**What to work on**
Your answer must consist solely of the line containing "OWM & FloodSrc" and all subsequent lines through the end of the entries, reproduced exactly.

Edit difference data

BEGIN

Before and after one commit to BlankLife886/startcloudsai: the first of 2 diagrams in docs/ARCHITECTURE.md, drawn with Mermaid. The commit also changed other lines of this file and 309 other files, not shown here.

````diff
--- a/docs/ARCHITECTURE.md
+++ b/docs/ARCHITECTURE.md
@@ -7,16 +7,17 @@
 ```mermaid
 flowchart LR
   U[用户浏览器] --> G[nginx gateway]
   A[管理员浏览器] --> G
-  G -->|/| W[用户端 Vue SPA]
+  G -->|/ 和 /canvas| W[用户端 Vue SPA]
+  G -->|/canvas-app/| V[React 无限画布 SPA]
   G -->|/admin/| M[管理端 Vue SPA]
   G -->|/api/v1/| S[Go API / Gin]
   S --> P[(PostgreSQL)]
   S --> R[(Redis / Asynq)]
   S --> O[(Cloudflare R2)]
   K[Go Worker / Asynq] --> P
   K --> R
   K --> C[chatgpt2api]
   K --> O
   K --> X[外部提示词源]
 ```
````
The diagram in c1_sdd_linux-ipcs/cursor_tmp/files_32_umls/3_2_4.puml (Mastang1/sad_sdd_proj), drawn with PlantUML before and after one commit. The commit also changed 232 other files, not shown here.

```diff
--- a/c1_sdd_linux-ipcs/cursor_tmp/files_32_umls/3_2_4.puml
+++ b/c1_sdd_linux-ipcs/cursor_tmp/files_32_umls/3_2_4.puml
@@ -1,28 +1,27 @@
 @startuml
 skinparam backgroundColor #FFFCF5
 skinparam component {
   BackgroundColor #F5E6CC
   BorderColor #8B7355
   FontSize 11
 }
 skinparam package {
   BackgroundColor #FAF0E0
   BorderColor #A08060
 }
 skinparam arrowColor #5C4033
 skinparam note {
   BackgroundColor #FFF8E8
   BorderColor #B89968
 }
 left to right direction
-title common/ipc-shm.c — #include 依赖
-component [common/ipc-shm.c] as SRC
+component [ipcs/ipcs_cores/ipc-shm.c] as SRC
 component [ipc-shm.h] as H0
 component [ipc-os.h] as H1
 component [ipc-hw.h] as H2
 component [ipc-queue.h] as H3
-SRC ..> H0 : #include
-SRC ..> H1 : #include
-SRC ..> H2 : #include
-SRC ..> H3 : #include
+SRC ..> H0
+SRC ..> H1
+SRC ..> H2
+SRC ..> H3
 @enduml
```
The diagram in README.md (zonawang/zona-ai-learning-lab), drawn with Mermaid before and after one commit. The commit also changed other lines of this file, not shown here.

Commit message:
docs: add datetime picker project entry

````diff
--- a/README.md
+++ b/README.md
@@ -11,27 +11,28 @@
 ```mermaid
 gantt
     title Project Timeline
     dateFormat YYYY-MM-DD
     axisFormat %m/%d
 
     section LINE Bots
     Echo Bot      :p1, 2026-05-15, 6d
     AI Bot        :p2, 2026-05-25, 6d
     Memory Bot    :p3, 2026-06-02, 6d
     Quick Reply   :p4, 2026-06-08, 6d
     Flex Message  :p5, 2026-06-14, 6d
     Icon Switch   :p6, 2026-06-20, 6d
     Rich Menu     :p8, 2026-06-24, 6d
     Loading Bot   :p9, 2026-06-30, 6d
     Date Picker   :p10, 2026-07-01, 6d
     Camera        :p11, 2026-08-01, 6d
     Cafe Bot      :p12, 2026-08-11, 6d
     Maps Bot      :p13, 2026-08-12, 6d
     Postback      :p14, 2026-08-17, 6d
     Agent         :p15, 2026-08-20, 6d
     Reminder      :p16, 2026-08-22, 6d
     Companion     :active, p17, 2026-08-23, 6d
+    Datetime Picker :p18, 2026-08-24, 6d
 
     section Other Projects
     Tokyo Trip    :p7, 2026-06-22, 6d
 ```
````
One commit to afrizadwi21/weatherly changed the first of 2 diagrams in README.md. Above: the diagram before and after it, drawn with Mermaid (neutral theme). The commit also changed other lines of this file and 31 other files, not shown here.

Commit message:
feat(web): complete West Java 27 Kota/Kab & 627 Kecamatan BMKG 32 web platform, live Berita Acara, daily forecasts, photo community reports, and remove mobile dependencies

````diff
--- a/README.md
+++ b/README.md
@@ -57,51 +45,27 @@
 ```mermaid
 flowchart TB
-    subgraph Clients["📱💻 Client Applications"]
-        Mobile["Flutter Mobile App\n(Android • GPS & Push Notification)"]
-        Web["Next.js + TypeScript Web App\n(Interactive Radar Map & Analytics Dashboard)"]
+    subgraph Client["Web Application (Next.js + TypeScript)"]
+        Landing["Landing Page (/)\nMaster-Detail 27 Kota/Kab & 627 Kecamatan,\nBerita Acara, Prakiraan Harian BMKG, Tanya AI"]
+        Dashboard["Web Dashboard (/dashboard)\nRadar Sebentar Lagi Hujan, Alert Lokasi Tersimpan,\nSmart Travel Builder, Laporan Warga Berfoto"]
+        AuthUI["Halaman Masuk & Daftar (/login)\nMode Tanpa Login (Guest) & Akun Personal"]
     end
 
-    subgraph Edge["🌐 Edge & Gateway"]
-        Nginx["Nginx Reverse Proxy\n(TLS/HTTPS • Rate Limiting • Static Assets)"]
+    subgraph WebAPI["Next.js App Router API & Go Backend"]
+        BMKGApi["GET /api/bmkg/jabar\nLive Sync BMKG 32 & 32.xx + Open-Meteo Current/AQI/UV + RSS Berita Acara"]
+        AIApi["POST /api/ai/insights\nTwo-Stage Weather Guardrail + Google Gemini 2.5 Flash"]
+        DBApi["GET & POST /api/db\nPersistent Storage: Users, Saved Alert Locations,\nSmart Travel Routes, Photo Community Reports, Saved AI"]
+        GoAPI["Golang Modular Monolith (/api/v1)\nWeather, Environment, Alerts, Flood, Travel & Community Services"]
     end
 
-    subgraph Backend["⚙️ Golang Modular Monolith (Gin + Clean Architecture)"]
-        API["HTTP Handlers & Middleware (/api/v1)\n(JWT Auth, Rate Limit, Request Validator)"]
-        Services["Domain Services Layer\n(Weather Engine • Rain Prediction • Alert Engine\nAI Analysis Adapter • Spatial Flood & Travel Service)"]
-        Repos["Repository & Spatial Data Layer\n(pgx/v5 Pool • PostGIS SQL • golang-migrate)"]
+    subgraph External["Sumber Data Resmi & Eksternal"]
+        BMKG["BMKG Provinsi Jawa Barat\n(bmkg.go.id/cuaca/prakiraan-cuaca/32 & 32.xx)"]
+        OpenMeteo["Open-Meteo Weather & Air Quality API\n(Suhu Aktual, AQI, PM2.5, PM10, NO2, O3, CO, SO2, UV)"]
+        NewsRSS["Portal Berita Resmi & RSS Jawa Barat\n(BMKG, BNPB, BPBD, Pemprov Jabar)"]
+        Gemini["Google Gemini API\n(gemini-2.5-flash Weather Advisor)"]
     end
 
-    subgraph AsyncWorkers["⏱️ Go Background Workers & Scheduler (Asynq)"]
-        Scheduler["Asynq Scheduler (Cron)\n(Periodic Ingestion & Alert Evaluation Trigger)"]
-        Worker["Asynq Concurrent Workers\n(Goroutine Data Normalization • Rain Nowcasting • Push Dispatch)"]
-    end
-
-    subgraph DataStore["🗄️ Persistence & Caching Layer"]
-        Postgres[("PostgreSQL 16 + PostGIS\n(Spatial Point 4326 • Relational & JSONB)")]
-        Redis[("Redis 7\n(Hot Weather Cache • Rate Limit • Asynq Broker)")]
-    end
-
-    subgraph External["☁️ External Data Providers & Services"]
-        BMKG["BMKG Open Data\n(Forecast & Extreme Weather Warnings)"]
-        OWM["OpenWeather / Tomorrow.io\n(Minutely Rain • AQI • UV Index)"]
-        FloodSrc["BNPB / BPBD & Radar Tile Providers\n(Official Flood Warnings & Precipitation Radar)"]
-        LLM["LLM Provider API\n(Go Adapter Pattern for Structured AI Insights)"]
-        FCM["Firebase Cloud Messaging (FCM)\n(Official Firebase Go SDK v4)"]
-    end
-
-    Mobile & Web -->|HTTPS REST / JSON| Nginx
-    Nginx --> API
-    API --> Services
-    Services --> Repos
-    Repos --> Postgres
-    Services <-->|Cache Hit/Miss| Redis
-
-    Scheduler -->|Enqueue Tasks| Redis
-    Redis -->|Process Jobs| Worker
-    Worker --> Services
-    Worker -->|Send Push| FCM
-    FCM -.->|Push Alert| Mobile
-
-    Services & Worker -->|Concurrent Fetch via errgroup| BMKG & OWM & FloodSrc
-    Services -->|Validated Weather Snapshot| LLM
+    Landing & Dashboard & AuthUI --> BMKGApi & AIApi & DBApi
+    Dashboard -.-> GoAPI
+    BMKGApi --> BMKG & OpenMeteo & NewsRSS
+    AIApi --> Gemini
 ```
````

END

**Solution to this task**
-    Services & Worker -->|Concurrent Fetch via errgroup| BMKG & OWM & FloodSrc
-    Services -->|Validated Weather Snapshot| LLM
+    Landing & Dashboard & AuthUI --> BMKGApi & AIApi & DBApi
+    Dashboard -.-> GoAPI
+    BMKGApi --> BMKG & OpenMeteo & NewsRSS
+    AIApi --> Gemini
 ```
````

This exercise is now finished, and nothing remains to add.